Work to complete =
Each line holding the word "average" must appear in the answer, copied from the entries.

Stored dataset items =
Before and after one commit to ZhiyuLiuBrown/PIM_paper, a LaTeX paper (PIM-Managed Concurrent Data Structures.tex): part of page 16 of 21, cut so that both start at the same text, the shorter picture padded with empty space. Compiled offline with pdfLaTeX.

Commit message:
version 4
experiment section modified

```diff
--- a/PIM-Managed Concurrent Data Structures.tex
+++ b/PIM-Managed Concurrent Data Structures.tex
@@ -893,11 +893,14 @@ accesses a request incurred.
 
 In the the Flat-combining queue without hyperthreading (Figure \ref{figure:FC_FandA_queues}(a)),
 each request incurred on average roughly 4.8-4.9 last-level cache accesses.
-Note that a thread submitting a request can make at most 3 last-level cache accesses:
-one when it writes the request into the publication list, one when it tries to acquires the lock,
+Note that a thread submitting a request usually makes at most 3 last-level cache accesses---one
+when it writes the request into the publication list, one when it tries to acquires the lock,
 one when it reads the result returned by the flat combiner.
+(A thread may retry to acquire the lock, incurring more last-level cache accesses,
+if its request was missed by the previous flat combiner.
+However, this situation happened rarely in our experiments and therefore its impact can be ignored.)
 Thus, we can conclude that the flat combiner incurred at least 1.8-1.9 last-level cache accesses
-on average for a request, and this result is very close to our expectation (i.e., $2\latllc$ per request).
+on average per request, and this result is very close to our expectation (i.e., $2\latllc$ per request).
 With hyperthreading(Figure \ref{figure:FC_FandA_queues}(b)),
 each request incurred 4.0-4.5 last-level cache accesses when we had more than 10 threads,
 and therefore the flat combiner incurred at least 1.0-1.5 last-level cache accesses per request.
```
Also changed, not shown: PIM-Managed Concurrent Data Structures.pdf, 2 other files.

Result below =
 each request incurred on average roughly 4.8-4.9 last-level cache accesses.
-on average for a request, and this result is very close to our expectation (i.e., $2\latllc$ per request).
+on average per request, and this result is very close to our expectation (i.e., $2\latllc$ per request).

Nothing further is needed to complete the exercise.